> _Problem_
Write the entries out exactly, with the final line being the one containing "Mousetrap.bindGlobal('command+shift+2', e =>".

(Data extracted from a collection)
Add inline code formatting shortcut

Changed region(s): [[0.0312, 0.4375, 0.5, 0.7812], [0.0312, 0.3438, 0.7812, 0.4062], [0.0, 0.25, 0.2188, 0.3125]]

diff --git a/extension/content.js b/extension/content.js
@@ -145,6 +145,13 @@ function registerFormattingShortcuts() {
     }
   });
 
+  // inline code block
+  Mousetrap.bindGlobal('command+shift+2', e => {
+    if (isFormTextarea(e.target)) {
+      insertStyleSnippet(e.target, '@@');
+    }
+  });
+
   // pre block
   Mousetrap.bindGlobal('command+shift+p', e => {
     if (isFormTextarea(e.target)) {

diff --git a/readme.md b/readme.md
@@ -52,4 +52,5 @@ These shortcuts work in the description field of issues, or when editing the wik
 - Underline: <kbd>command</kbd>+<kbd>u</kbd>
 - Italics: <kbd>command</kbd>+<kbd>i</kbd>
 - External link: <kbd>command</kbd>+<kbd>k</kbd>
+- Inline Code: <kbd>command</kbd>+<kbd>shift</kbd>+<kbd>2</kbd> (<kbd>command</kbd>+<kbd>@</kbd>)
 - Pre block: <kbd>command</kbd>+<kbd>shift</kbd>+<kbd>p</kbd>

> _Answer to the problem_
Add inline code formatting shortcut

Changed region(s): [[0.0312, 0.4375, 0.5, 0.7812], [0.0312, 0.3438, 0.7812, 0.4062], [0.0, 0.25, 0.2188, 0.3125]]

diff --git a/extension/content.js b/extension/content.js
@@ -145,6 +145,13 @@ function registerFormattingShortcuts() {
     }
   });
 
+  // inline code block
+  Mousetrap.bindGlobal('command+shift+2', e => {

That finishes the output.